I don’t drink, I don’t smoke, I don’t do drugs, and I don’t like negative things or want negative people around me. I want to live a happy life and change people’s lives that want their lives changed for the positive. Believe me, kids don’t need a negative message because right now there’s so much negativity out there that out of 100 kids we lose 75. That hurts and that means there’s not as many positive people out there for younger kids to look up to. I’m talking about people that go to college and get a good-paying job. Instead, kids get into that negative stuff—drop out of high school, run the street selling dope, smoke marijuana, act like gangsters. Once those kids are locked in that system, they don’t get out until their ass is dead or they go to prison. That hurts me because I can’t do a damn thing. I might save one kid but I lose 20—that means you don’t gain anything. I see the problems and I think the rest of America sees it, but they don’t care about them. But if we don’t do something now, we’re going to lose a lot of kids. Man, I’ve seen it and I experienced it so I know. I get pissed off at this new attitude, “I live for today.” Man, you got to think about the future—what are you gonna do five, ten years from now? You got to set goals and dreams for yourself—those are the straight damn facts.

You’re a college grad too?

Grambling State University—I graduated in 1991. I had a 2.8 average and I played intramural sports. I was the first one in my family to graduate college and I’ve been able to convince ten other brothers [from the St. Thomas] to attend Grambling. I also joined a fraternity, Alpha Kappa Psi—that was a great experience. Attending college is the best way to be successful.

I know somebody that went to college with you and he called you “Mr. Instant Party.”

Oh yeah. When I was at Grambling I used to mix—I became the hottest DJ at Grambling. They had a community station where I came on for an hour Friday and Saturday nights. I had Shreveport to Monroe sewed up. Whenever there was a big dance they called me because I drew a crowd. One Saturday, Grambling played against Alcorn in football at Independence Stadium [Shreveport]. At the after-party, I met Shaq [O'Neil]. I was throwing down. He came up to me when I was tearin’ it down and he said “Man, you’re doin’ the job.”

Has local radio been receptive to your records?

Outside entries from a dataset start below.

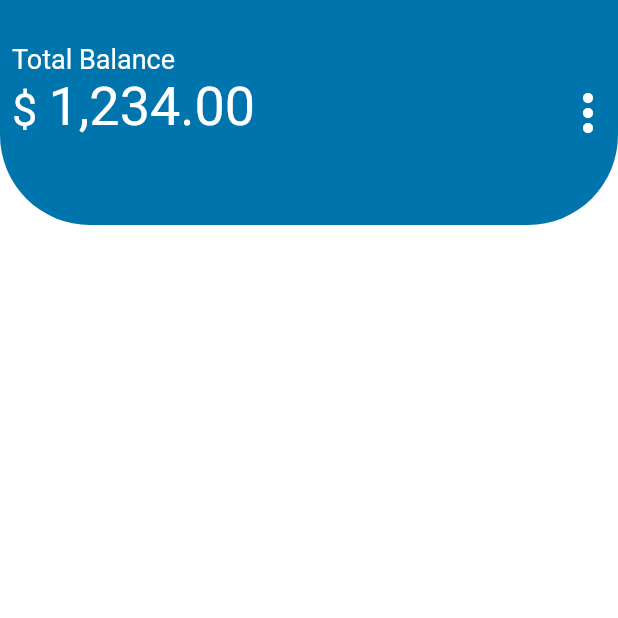
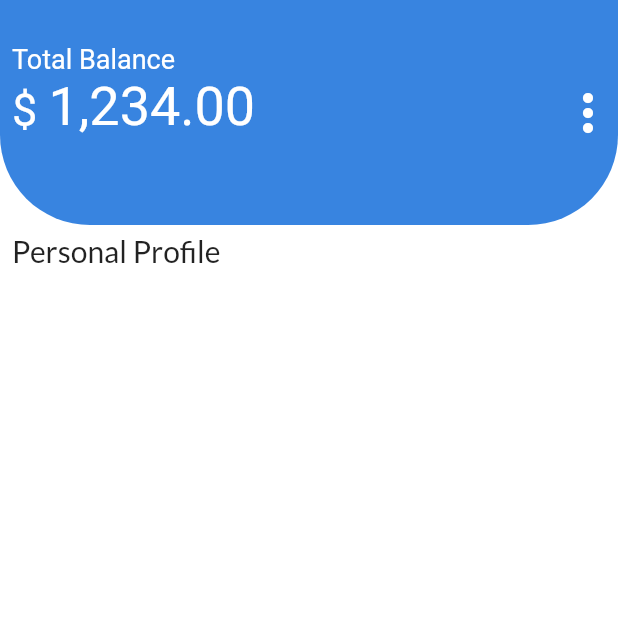
Before and after one commit to chiuywai2/fingerpay, a Flutter app: the Account screen opened directly, on a phone screen of 412 x 824 dp, the top half of it. Run offline on Flutter 3.47's test engine with Material 2 defaults, Android fonts, the phone set to English and light mode, and no system bars; our stand-ins replace flutter_svg, google_fonts.

```diff
--- a/lib/src/screen/account.dart
+++ b/lib/src/screen/account.dart
@@ -50,6 +50,20 @@ class _AccountState extends State<Account> {
                         })
                   ],
                 ),
+                SizedBox(
+                  height: 5,
+                ),
+                Row(
+                  children: <Widget>[
+                    Padding(
+                      padding: const EdgeInsets.all(8.0),
+                      child: Text(
+                        "Personal Profile",
+                        style: TextStyle(fontSize: 20),
+                      ),
+                    ),
+                  ],
+                ),
               ],
             ),
           ),
--- a/lib/src/widget/topbar.dart
+++ b/lib/src/widget/topbar.dart
@@ -17,7 +17,7 @@ class _TopbarState extends State<Topbar> {
           Container(
             height: widget.barHeight,
             decoration: BoxDecoration(
-                color: HexColor("0074ad"),
+                color: HexColor("3884e0"),
                 borderRadius: BorderRadius.only(
                   bottomRight: Radius.circular(60),
                   bottomLeft: Radius.circular(60),
```
Also changed, not shown: lib/src/screen/resetPassword.dart (added), 8 other files.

Yeah, but there’s been some changes. Certain radio stations are trying to juice local companies to get their records on the radio. And they want thousands. Back in the days they wanted our business so they played our records. Now the stations think we need their business. But now B-97 is playing black music so people are gonna start switching stations.

You’ve got a sizable white audience, right?

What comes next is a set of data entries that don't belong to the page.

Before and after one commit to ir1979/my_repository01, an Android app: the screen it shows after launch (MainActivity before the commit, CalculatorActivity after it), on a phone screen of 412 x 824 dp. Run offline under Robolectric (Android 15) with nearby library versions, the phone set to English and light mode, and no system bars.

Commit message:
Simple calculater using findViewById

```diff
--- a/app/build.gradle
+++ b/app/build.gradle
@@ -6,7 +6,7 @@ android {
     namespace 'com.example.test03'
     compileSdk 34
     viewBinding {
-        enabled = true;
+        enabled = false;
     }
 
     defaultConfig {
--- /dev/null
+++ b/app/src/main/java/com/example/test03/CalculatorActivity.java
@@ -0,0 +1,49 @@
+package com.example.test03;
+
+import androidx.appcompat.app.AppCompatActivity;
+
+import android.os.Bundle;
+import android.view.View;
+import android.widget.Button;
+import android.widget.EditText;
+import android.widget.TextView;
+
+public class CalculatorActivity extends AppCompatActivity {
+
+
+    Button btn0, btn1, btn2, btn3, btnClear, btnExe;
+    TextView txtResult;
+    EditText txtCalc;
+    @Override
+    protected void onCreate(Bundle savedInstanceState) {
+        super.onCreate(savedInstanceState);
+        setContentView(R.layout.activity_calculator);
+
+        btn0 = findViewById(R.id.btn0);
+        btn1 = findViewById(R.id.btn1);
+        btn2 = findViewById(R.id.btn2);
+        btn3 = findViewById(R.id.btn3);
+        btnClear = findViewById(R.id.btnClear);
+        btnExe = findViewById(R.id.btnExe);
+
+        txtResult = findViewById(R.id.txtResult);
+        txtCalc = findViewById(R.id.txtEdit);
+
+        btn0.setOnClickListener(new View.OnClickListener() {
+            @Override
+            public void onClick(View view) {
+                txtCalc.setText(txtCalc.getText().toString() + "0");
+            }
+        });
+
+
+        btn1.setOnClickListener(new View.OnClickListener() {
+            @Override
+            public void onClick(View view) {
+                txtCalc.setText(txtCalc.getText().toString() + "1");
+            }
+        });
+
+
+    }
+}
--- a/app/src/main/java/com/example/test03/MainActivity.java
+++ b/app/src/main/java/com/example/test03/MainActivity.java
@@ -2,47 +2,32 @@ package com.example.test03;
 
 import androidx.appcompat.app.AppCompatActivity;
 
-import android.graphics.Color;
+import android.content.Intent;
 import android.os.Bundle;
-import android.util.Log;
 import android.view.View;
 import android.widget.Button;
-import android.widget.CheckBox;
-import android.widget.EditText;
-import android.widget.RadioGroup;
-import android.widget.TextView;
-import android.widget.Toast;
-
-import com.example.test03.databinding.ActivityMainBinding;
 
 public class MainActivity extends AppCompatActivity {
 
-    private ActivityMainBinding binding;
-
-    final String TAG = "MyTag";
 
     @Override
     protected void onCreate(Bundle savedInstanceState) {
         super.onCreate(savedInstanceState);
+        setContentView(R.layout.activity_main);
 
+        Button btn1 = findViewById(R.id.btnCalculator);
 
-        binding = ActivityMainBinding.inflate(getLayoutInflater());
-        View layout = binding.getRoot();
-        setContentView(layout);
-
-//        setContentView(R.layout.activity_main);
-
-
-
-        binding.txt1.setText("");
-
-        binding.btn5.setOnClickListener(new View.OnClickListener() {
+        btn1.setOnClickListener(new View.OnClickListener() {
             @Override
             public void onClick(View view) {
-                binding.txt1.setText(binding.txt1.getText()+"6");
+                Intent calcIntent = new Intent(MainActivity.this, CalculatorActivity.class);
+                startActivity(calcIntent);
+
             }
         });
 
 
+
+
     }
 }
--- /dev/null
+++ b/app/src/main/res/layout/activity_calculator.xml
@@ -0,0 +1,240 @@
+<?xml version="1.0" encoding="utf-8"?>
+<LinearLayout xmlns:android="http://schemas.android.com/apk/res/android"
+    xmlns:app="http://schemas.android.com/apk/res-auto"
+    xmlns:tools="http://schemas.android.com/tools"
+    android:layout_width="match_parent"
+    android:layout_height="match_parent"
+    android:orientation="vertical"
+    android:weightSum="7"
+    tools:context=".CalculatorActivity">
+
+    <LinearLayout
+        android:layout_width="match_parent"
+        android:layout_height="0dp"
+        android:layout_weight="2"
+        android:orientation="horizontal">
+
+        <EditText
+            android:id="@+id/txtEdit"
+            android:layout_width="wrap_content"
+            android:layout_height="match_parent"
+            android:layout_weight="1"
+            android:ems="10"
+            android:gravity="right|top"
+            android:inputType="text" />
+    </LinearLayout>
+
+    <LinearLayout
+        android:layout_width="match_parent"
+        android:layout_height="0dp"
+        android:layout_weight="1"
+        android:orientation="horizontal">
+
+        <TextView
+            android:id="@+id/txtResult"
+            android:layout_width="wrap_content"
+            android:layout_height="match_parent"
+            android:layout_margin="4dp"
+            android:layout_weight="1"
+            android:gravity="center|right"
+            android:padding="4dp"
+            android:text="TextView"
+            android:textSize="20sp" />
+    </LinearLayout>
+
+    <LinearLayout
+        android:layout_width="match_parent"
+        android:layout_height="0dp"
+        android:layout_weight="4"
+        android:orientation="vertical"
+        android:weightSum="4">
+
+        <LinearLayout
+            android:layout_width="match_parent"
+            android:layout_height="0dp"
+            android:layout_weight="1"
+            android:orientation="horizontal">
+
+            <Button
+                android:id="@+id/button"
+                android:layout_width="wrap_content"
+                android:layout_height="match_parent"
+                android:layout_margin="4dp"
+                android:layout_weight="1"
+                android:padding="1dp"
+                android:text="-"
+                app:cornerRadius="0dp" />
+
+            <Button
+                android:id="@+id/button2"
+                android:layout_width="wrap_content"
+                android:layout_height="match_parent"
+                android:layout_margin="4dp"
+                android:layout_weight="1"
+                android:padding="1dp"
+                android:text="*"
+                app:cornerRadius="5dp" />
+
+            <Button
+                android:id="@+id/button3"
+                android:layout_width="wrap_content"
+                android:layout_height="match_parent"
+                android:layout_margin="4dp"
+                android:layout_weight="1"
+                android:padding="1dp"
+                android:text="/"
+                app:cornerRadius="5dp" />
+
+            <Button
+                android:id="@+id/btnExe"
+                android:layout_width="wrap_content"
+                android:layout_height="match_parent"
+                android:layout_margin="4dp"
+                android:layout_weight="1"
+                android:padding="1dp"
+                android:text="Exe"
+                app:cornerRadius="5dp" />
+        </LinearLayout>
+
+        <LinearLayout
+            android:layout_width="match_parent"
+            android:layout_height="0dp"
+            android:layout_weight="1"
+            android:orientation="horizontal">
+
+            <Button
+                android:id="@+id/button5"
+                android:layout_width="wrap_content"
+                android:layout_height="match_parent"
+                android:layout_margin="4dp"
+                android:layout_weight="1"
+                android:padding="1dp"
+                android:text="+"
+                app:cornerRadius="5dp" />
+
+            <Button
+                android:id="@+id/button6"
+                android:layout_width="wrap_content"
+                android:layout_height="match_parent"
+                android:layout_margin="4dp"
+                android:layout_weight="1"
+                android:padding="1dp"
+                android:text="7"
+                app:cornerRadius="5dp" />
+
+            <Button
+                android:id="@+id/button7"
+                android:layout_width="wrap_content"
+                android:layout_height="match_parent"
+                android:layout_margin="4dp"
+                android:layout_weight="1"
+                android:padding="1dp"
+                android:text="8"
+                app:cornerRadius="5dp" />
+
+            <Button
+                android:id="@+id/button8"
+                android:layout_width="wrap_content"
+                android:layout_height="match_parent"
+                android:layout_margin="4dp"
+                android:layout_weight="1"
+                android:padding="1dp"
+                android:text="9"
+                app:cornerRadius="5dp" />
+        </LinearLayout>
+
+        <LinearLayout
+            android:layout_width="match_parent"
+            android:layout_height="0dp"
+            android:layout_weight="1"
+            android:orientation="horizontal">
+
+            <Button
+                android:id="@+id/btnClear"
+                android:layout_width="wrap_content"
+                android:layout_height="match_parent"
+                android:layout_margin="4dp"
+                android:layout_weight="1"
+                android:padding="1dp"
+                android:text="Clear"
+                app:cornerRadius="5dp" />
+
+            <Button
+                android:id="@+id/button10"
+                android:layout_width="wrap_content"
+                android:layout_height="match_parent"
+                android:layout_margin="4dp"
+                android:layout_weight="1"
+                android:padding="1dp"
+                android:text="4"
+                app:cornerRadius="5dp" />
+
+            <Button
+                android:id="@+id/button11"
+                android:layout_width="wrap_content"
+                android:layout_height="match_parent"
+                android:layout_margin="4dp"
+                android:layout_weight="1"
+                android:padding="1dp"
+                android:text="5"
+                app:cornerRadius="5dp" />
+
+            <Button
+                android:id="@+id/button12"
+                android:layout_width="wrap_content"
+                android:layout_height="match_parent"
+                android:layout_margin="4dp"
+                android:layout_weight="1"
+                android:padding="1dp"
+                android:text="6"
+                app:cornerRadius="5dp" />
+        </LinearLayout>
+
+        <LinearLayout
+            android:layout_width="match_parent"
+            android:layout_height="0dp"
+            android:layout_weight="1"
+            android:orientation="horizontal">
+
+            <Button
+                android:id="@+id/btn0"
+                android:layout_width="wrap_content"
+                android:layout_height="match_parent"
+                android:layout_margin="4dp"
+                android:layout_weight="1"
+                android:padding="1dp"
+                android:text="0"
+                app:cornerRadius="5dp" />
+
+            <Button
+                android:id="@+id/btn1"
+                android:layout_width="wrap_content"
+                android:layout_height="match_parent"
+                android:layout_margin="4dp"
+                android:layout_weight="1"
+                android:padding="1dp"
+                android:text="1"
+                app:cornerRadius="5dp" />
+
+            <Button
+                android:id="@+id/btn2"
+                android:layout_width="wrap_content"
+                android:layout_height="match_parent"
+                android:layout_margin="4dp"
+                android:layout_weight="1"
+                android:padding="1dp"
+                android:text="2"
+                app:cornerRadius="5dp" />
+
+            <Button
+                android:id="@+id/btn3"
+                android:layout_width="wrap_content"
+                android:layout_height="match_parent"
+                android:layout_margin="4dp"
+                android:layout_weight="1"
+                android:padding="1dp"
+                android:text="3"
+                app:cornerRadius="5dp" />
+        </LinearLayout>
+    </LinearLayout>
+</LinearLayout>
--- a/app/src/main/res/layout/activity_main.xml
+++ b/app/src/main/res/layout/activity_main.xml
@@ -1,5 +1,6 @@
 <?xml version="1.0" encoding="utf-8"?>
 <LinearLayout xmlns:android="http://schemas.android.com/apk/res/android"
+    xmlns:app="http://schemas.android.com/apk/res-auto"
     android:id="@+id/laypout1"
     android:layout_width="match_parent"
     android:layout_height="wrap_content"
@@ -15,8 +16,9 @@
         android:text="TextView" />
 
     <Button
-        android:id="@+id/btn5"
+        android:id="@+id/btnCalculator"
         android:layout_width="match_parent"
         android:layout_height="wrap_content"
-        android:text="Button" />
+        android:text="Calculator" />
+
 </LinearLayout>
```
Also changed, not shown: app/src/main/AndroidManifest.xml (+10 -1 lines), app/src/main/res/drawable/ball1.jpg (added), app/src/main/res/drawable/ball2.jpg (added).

Man, I’m one of the only rappers in New Orleans that works at white high schools. The average New Orleans rapper sells 10,000 records—I sell 40,000 just in this city alone. My records are still selling and I haven’t had a new record out since 1998.

Is there racism in New Orleans?

Heavy, heavy. After a while you’d think, “Why not let bygones be bygones,” But every once in awhile you get someone who says “Fuck it—I want to get known and I want the attention” and they get away with it. They go out and create hatred. Then there’s people you work with that constantly monitor you and try to get rid of you because of who you are and what you do. There’s still a black and white hatred and for no reason. If both races started coming together instead of pulling apart, this would be a much better community and a better country to live in.

What’s the best show you’ve ever seen in your life?

The Run DMC Raisin’ Hell tour in ’86 with them, L.L. Cool J, Beastie Boys, Peter Piper, One Love and Whodini at Lakefront Arena. Man, what a show! It was a laser show and they had a big radio on stage with people crawling out of it. You couldn’t beat it. The first show sold out so fast they booked two shows the next day.

Is bounce a style of music where you can only have a career that lasts so long? I guess what I mean is, can you be doing this at 45?

No, everything ends eventually. I just want to get to the point where I can buy a nice house and a nice car. If it happens for me, it happens. If it don’t, it don’t. But if it doesn’t, I’m not gonna go crazy, I’ve got other things to fall back on. Eventually I’d like to coach high school football until they have to drag me off the field.